 In addition to the authority conferred by rule 74, the Court has jurisdiction to manage and regulate particular proceedings before it and, where appropriate, summarily dismiss an appeal by using its broad plenary powers. These powers have frequently been used, for example, to reject proceedings that are, among other things, frivolous or an abuse of the process of the Court (Fabrikant v. Canada, 2018 FCA 171, at para. 3). Recently, in Dugré v. Canada (Attorney General), 2021 FCA 8, the Court had this to say on the origin and underlying principles of its plenary powers:. Feeney v. Canada
 This Court has jurisdiction to summarily dismiss an appeal. Although the Federal Courts Rules, SOR/98-106 (the Rules) do not contain any specific provision allowing for the summary dismissal of an appeal, the Court has exercised this jurisdiction for decades (David Bull Laboratories (Canada) Inc. v. Pharmacia Inc., 1994 CanLII 3529 (FCA),  1 F.C. 588 (C.A.), at page 600).
 This power stems from the Court’s plenary jurisdiction (Canada (National Revenue) v. RBC Life Insurance Company, 2013 FCA 50, 443 N.R. 378, at para. 36; Lee v. Canada (Correctional Service), 2017 FCA 228 [Lee], at para. 6). This Court has not only the powers conferred by statute but also the powers necessary for its effective functioning (Canada (Human Rights Commission) v. Canadian Liberty Net, 1998 CanLII 818 (SCC),  1 S.C.R. 626, 224 N.R. 241; Lee, at paras. 2, 7-15; Fabrikant v. Canada, 2018 FCA 171, at para. 3 and the cases cited therein). As the Court explains in Lee, the Federal Courts, as part of the judicial branch of the government, must have the powers necessary to manage their own proceedings (Lee, at para. 8).
 This power also manifests itself in the Rules through the combined effect of Rule 74 (removal of proceedings brought without jurisdiction), Rule 4 (the gap rule) and Rule 55 (power to vary a rule, in this case Rule 74, in “special circumstances”).

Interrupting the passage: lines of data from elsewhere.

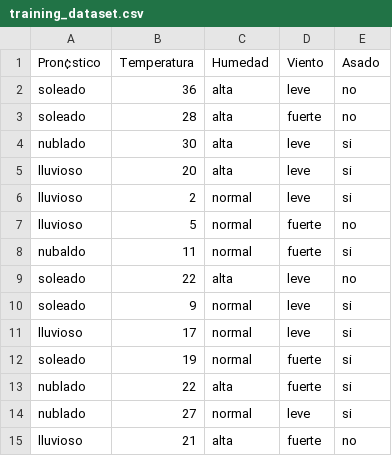
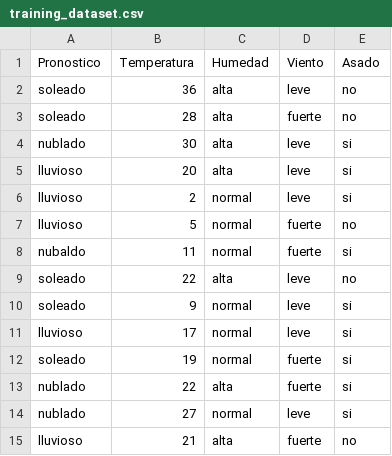
Before and after one commit to JafetMs/Practica3-IA, a CSV file: training_dataset.csv, drawn as a sheet; the diff names each change by its address in the sheet, - before the commit and + after, or states it on an @@ line.

```diff
--- a/training_dataset.csv
+++ b/training_dataset.csv
-A1: Pron¢stico
+A1: Pronostico
```
Also changed, not shown: 1 other file.
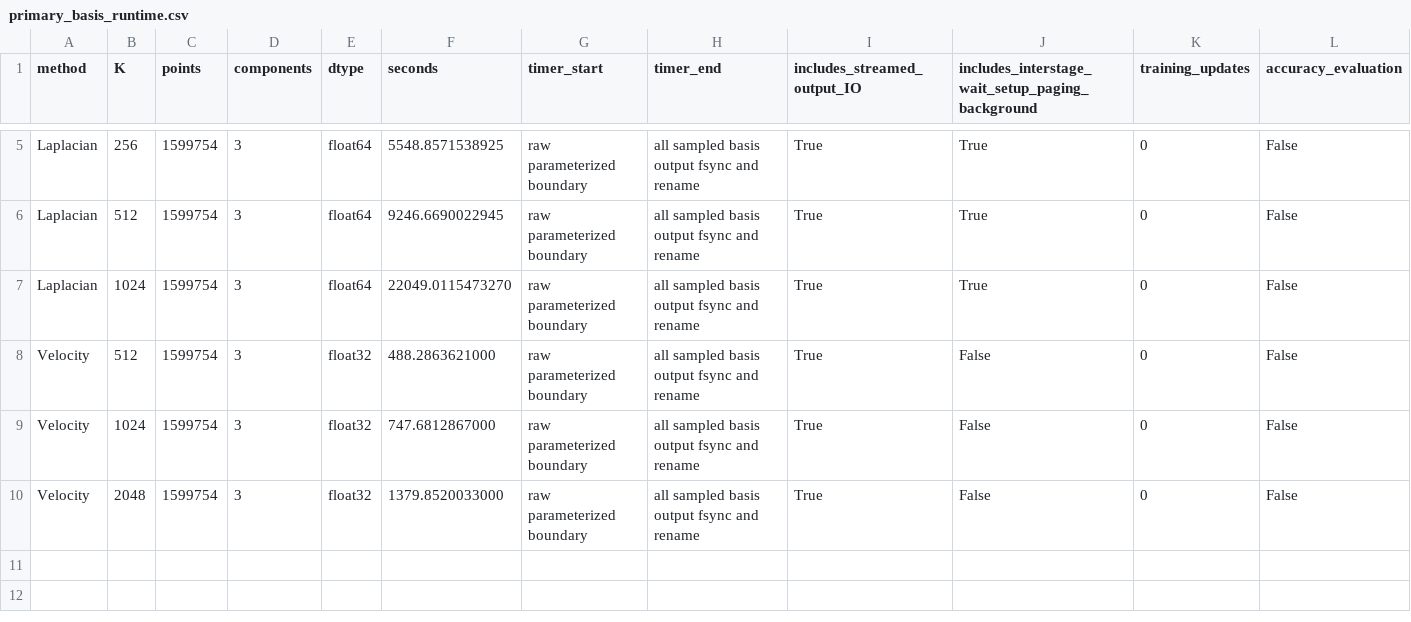
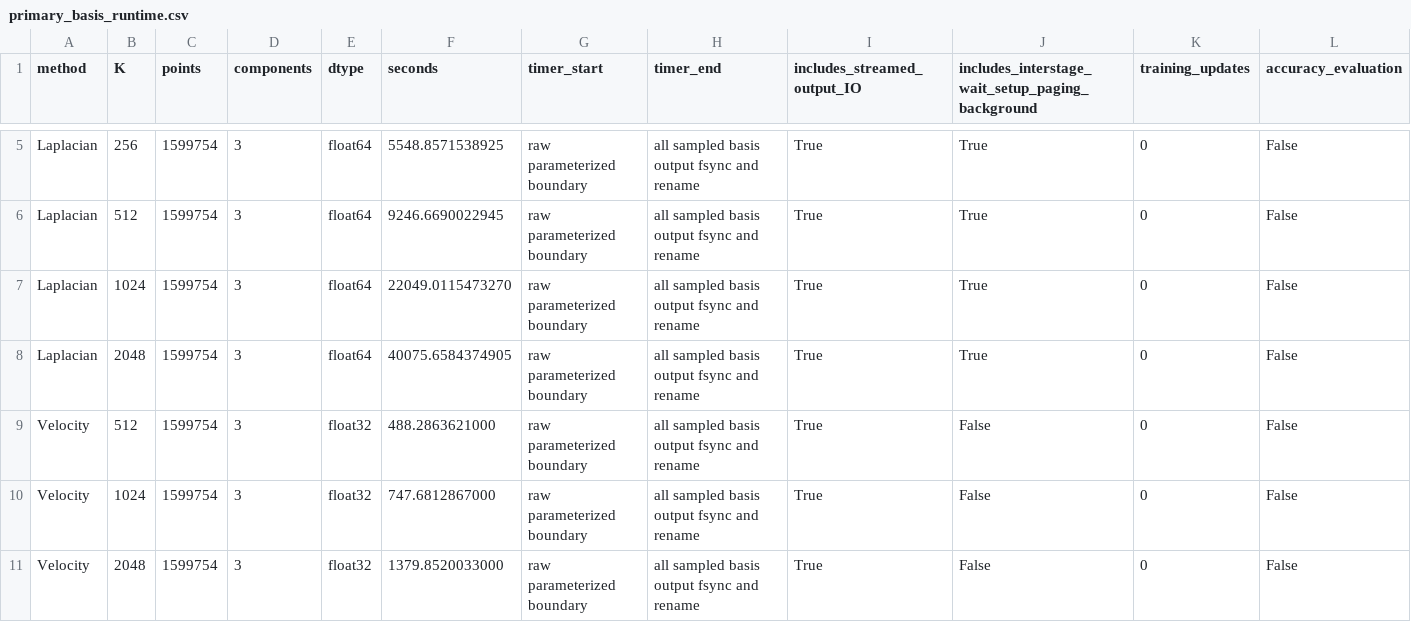
Before and after one commit to baiming-zhang/NEB, a CSV file: data/paper_results/primary_basis_runtime.csv, drawn as a sheet; only a part is shown, gaps mark what is left out; the diff names each change by its address in the sheet, - before the commit and + after, or states it on an @@ line.

Commit message:
Complete full-capacity basis timings and final paper package

```diff
--- a/data/paper_results/primary_basis_runtime.csv
+++ b/data/paper_results/primary_basis_runtime.csv
+row 8: Laplacian | 2048 | 1599754 | 3 | float64 | 40075.6584374905 | raw parameterized boundary | all sampled basis output fsync and rename | True | True | 0 | False
```
Also changed, not shown: 4 other files.
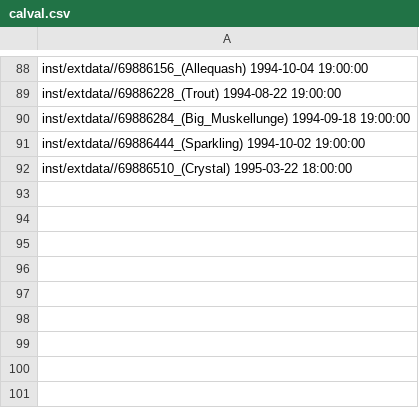
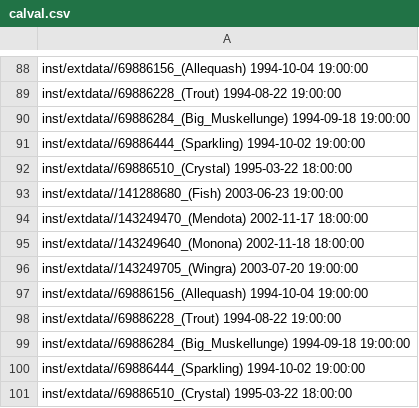
Before and after one commit to LynetteGao/Limno_DataScience, a CSV file: calval.csv, drawn as a sheet; only a part is shown, gaps mark what is left out; the diff names each change by its address in the sheet, - before the commit and + after, or states it on an @@ line.

```diff
--- a/calval.csv
+++ b/calval.csv
+row 93: inst/extdata//141288680_(Fish) 2003-06-23 19:00:00
+row 94: inst/extdata//143249470_(Mendota) 2002-11-17 18:00:00
+row 95: inst/extdata//143249640_(Monona) 2002-11-18 18:00:00
+row 96: inst/extdata//143249705_(Wingra) 2003-07-20 19:00:00
+row 97: inst/extdata//69886156_(Allequash) 1994-10-04 19:00:00
+row 98: inst/extdata//69886228_(Trout) 1994-08-22 19:00:00
+row 99: inst/extdata//69886284_(Big_Muskellunge) 1994-09-18 19:00:00
+row 100: inst/extdata//69886444_(Sparkling) 1994-10-02 19:00:00
+row 101: inst/extdata//69886510_(Crystal) 1995-03-22 18:00:00
```
Also changed, not shown: eval.csv, 2 other files.
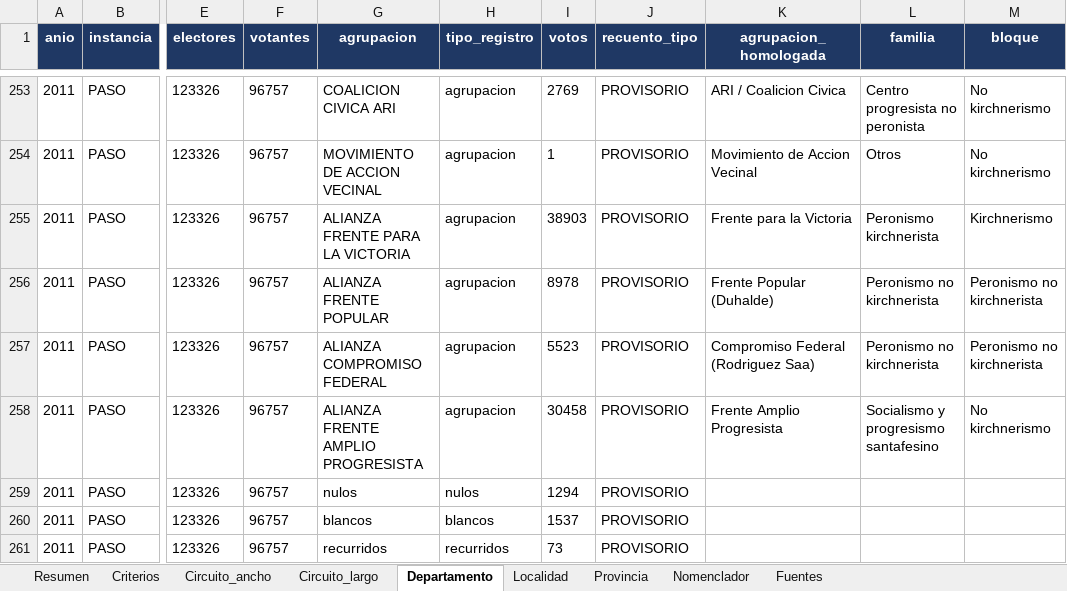
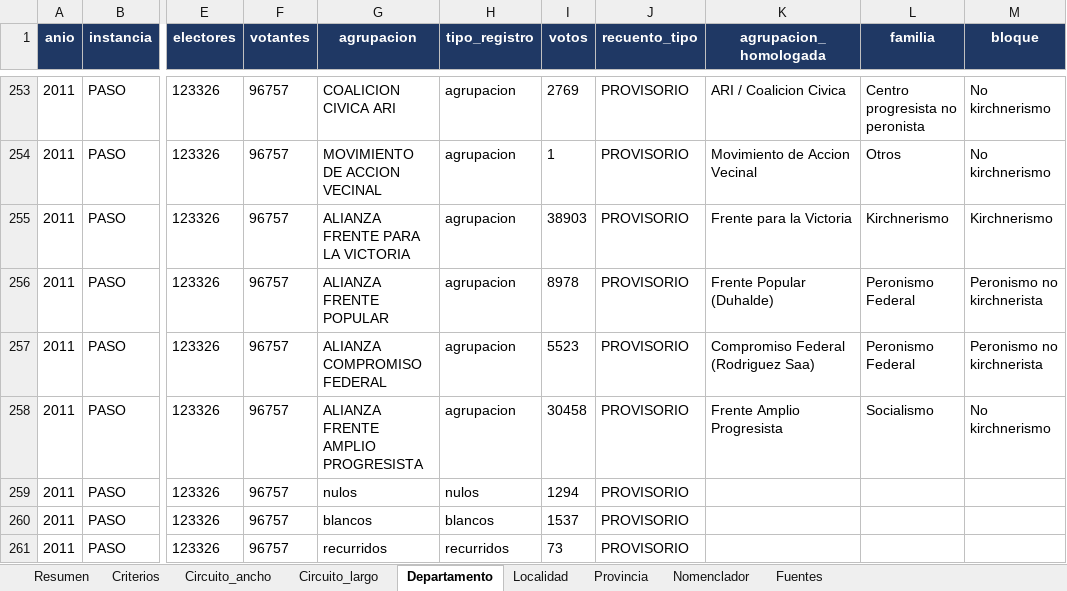
Before and after one commit to abagilet12/An-lisis-electoral---Regi-n-Centro-2003---2023, an Excel workbook: salida/xlsx/2011_PASO_santa_fe_presidente.xlsx, sheet Departamento, drawn as a sheet; only a part is shown, gaps mark what is left out; values as stored, in another font and other column widths than the file's, no borders; the diff covers the shown part only; the diff names each change by its address in the sheet, - before the commit and + after, or states it on an @@ line.

```diff
--- a/salida/xlsx/2011_PASO_santa_fe_presidente.xlsx (sheet Departamento)
+++ b/salida/xlsx/2011_PASO_santa_fe_presidente.xlsx (sheet Departamento)
-L255 (familia): Peronismo kirchnerista
+L255 (familia): Kirchnerismo
-L256:L257 (familia): Peronismo no kirchnerista
+L256:L257 (familia): Peronismo Federal
-L258 (familia): Socialismo y progresismo santafesino
+L258 (familia): Socialismo
```
Also changed, not shown: 84 edited cells elsewhere in this sheet, sheet Circuito_largo, sheet Localidad, sheet Resumen, sheet Provincia, salida/xlsx/2003_GENERAL_santa_fe_presidente.xlsx, salida/xlsx/2011_GENERAL_santa_fe_presidente.xlsx, 19 other files.
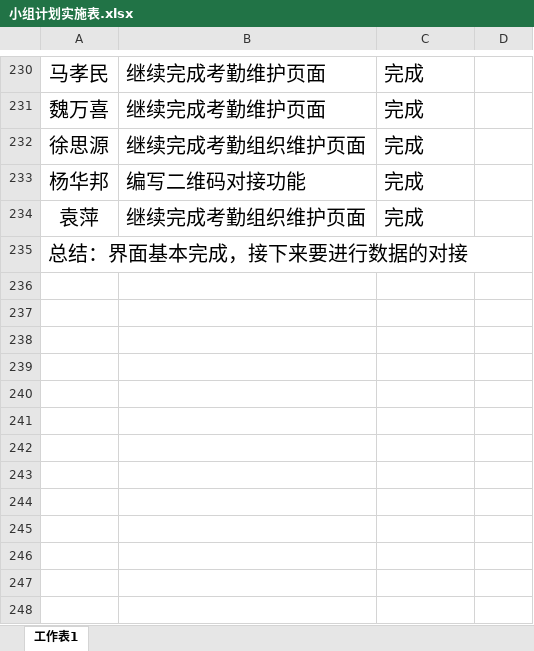
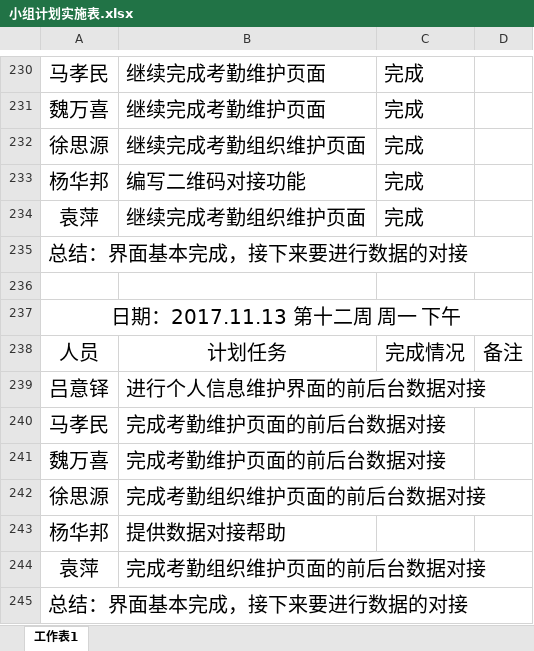
Before and after one commit to gdqysoft/fcsapp, an Excel workbook: 第一组（小马）/小组计划实施表.xlsx, sheet 工作表1, drawn as a sheet; only a part is shown, gaps mark what is left out; values as stored, in another font and other column widths than the file's, no borders; the diff names each change by its address in the sheet, - before the commit and + after, or states it on an @@ line.

Commit message:
update

```diff
--- a/第一组（小马）/小组计划实施表.xlsx (sheet 工作表1)
+++ b/第一组（小马）/小组计划实施表.xlsx (sheet 工作表1)
+row 236: (empty)
+row 237: 日期：2017.11.13 第十二周 周一 下午
+row 238: 人员 | 计划任务 | 完成情况 | 备注
+row 239: 吕意铎 | 进行个人信息维护界面的前后台数据对接
+row 240: 马孝民 | 完成考勤维护页面的前后台数据对接
+row 241: 魏万喜 | 完成考勤维护页面的前后台数据对接
+row 242: 徐思源 | 完成考勤组织维护页面的前后台数据对接
+row 243: 杨华邦 | 提供数据对接帮助
+row 244: 袁萍 | 完成考勤组织维护页面的前后台数据对接
+row 245: 总结：界面基本完成，接下来要进行数据的对接
```
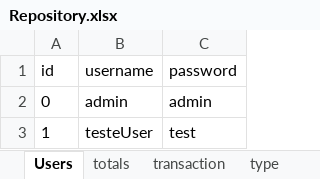
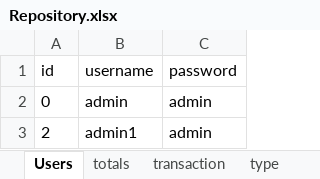
Before and after one commit to LordRufas/expensesV2, an Excel workbook: expensesv2/data/Repository.xlsx, sheet Users, drawn as a sheet; values as stored, in another font and other column widths than the file's, no borders; removed rows and columns are numbered as before the commit, all else as after; the diff names each change by its address in the sheet, - before the commit and + after, or states it on an @@ line.

```diff
--- a/expensesv2/data/Repository.xlsx (sheet Users)
+++ b/expensesv2/data/Repository.xlsx (sheet Users)
-row 3: 1 | testeUser | test
+row 3: 2 | admin1 | admin
```
Also changed, not shown: sheet transaction, sheet totals, sheet type, expensesv2/data/Repository_Test.xlsx, 42 other files.
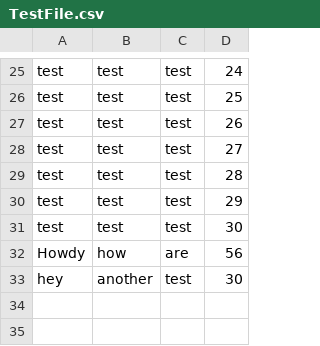
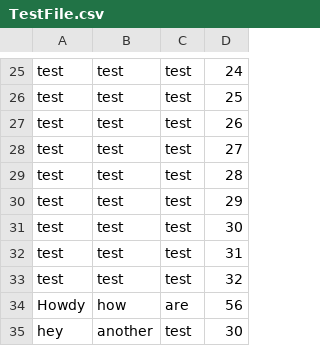
Before and after one commit to mbaron93/cs690project_learningtracker, a CSV file: SecondBrain.Test/bin/Debug/net8.0/TestFile.csv, drawn as a sheet; only a part is shown, gaps mark what is left out; the diff names each change by its address in the sheet, - before the commit and + after, or states it on an @@ line.

```diff
--- a/SecondBrain.Test/bin/Debug/net8.0/TestFile.csv
+++ b/SecondBrain.Test/bin/Debug/net8.0/TestFile.csv
+row 32: test | test | test | 31
+row 33: test | test | test | 32
```
Also changed, not shown: SecondBrain.Test/bin/Debug/net8.0/DataManagerTest.csv, SecondBrain/SecondBrain/Goals.csv, 20 other files.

In Feeney v. Canada (Fed CA, 2022) the Federal Court of Appeal, in the course upholding a dismissal of an action against the federal Crown for lack of jurisdiction, sets out the nature of the Federal Court system and it's judges. In this quotes it explains the concurrent tort jurisdiction that the federal and the provincial superior courts share over claims against the federal Crown:
 As stated in Crowe, Parliament has not granted jurisdiction to the Federal Court over the alleged tortious conduct of judges (Crowe at para. 18). That the Federal Court has concurrent jurisdiction with the superior provincial courts to entertain claims in tort against the Federal Crown through the combined effect of subsection 17(1) of the Act and subsection 21(1) of the Crown Liability and Proceedings Act, R.S.C. 1985, c. C-50 (CLPA), does not alter this.. Alberta (Attorney General) v. British Columbia (Attorney General)
In Alberta (Attorney General) v. British Columbia (Attorney General) (Fed CA, 2021) the Federal Court of Appeal considered a rare intergovernmental (province-to-province) dispute, where BC sued Alberta and there were suggestions of raw politics afoot (quoting from the minority ruling):
 In the legislative debates leading to the passage of the Act, members of the Alberta legislature made statements suggesting that the Act’s true purpose was political retaliation. That is, the Act would allow Alberta to restrict the flow of natural resources to British Columbia as a response to the latter’s opposition to the Trans Mountain pipeline expansion. ...The case focussed on this provision of the Federal Court Rules:
 On May 1, 2019, the Attorney General of British Columbia (BC) commenced an action before the Alberta Court of Queen’s Bench (the Alberta Court) seeking a declaration of invalidity in respect of the Act. Alberta responded to BC’s action by filing a motion to dismiss it on the grounds that the Alberta Court had no jurisdiction to entertain the proceedings and that BC lacked standing to bring its action.
 Pending the resolution of the above issue, BC commenced an action, pursuant to section 19 of the Federal Courts Act, R.S.C. 1985, c. F-7 (the FCA) in the Federal Court on June 14, 2019, in which it sought a declaration that the Act was unconstitutional. ....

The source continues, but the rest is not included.